Reviews provided by RottenTomatoes
San Jose Mercury News:
If you give it half a chance, it will bore into your subconscious, mess with your mind and leave you mumbling, 'Hmm, what if --'
[Soderbergh] goes so far into the terrors and rewards of romantic love that he comes out the other side into the universal.
Detroit Free Press:
An example of an A-list director and movie star using their clout to do what more people in their position should: challenge themselves and their audience.
This cold, occasionally dull movie practically defies you to embrace it.
Ebert & Roeper:
It's very thoughtful and it's the kind of movie you have to discuss afterwards.
New York Times:
In the Hollywood pantheon of recycled heroes, [Clooney] suggests a Clark Gable for the new millennium, without the raised eyebrow and rakish leer.
While it's rather bracing to see a movie in which everything isn't spelled out from the start ... Solaris is too often a mystifying genre experiment.
Los Angeles Times:
It's an example of sophisticated, challenging filmmaking that stands, despite its noticeable lack of emotional heft, in welcome contrast to the indulgent dead-end experimentation of the director's previous Full Frontal.
[Soderbergh] tends to place most of the psychological and philosophical material in italics rather than trust an audience's intelligence, and he creates an overall sense of brusqueness.
The filmmaking is extraordinarily assured, and any credible attempt to keep science fiction from becoming exclusively the province of 13-year-olds is welcome.
A serious movie with serious ideas.

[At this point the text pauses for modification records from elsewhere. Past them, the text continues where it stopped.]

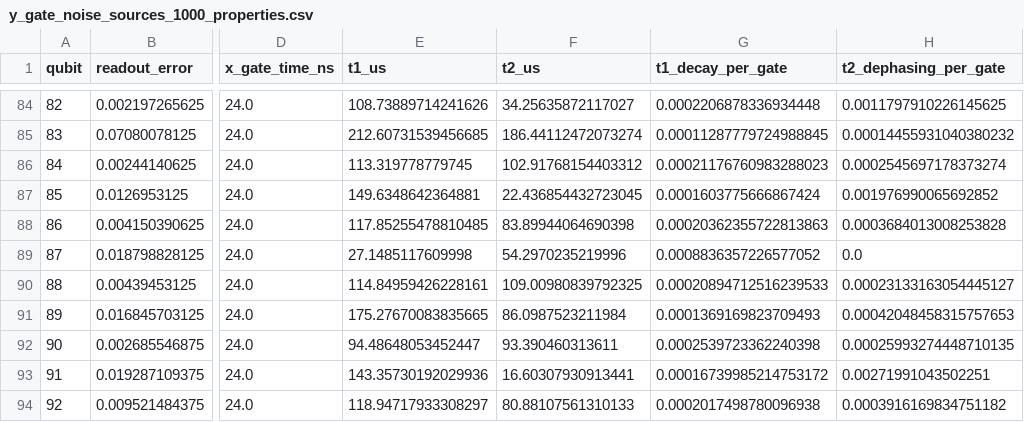
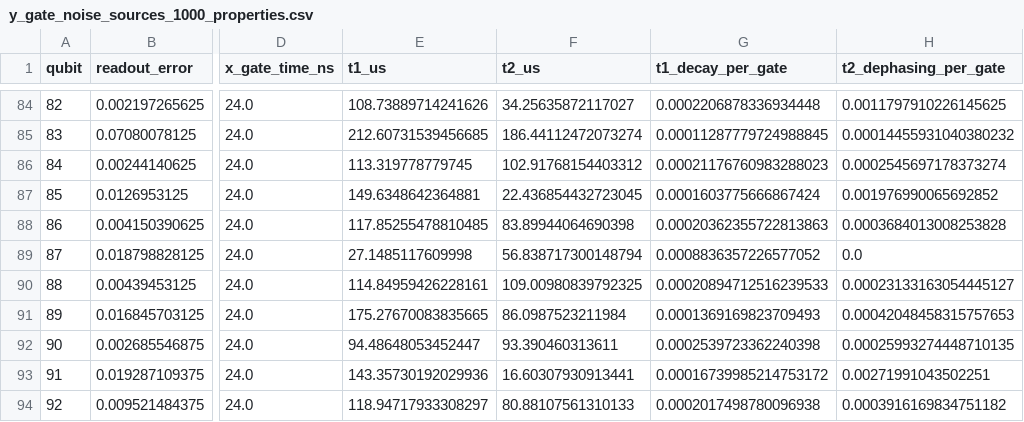
Before and after one commit to tikent38/CAHSI-QuantumError, a CSV file: src/simulator_noise_sources/csvs/y_gate_noise_sources_1000_properties.csv, drawn as a sheet; only a part is shown, gaps mark what is left out; the diff names each change by its address in the sheet, - before the commit and + after, or states it on an @@ line.

```diff
--- a/src/simulator_noise_sources/csvs/y_gate_noise_sources_1000_properties.csv
+++ b/src/simulator_noise_sources/csvs/y_gate_noise_sources_1000_properties.csv
-F89 (t2_us): 54.2970235219996
+F89 (t2_us): 56.838717300148794
```
Also changed, not shown: src/simulator_noise_sources/csvs/y_gate_noise_sources_100_properties.csv, 31 other files.
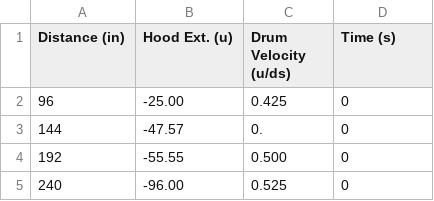
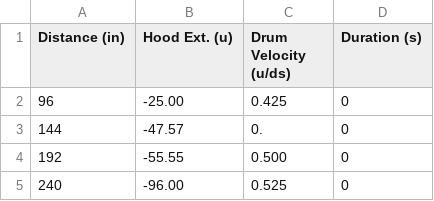
Before and after one commit to Team4388/2022NoWayHome, a CSV file: src/main/deploy/ShooterData.csv, drawn as a sheet.

Commit message:
shooter tables duration

```diff
--- a/src/main/deploy/ShooterData.csv
+++ b/src/main/deploy/ShooterData.csv
@@ -1,2 +1,2 @@
-Distance (in) ,Hood Ext. (u) ,Drum Velocity (u/ds) ,Time (s)
+Distance (in) ,Hood Ext. (u) ,Drum Velocity (u/ds) ,Duration (s)
 96            ,-25.00        ,0.425                ,0
```
Also changed, not shown: 1 other file.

But seriously, folks, it doesn't work.
Soderbergh, in essence, has come up with a plodding and far less psychologically arresting version of Ghost.
Globe and Mail:
A shrewdly pared-down version that confines its focus to a single issue for the ages: the nature of romantic passion.
Dallas Morning News:
Its audacious ambitions sabotaged by pomposity, Steven Soderbergh's space opera emerges as a numbingly dull experience.
A return to what sci-fi was meant to be: Not a way to titillate teenage boys, but a means of finding a context for complex human issues.
New York Post:
So beautifully made (everything in it is understated except the gorgeous good looks of its stars) and turns out to have such real cumulative power that it is worth holding out to the end.
Solaris is neither as effective nor as ambitious as Kubrick's masterpiece, but it's still a compelling cinematic experience for those who are willing to abandon themselves to the unforced, measured rhythms of an issues-based motion picture.
The kind of smart film that has people arguing about it on their way out of the theater.
San Francisco Chronicle:
Comes across as less than a spontaneous work of the heart and more like a grim-faced stab at artistic importance.
A solemn, splintered meditation on lost love: a movie about personal space, in space.
Meshing philosophical inquiry with a propulsive otherworldly mystery, it has the smart-pop quality of a vintage episode of Star Trek.
Scripted, shot, directed and edited by Soderbergh with his customary intelligence and assurance, this is perhaps the most ambiguous and cerebrally sophisticated Hollywood movie in nearly three decades.
Soderbergh does a fine job creating a moody atmosphere of pervasive anxiety.
Despite its undeniably pure and earnest intent, Solaris is equally undeniably an arid, dull affair that imposes and maintains a huge distance between the viewer and what happens onscreen.
This is as elegant, moody, intelligent, sensuous, and sustained a studio movie as we are likely to see this season.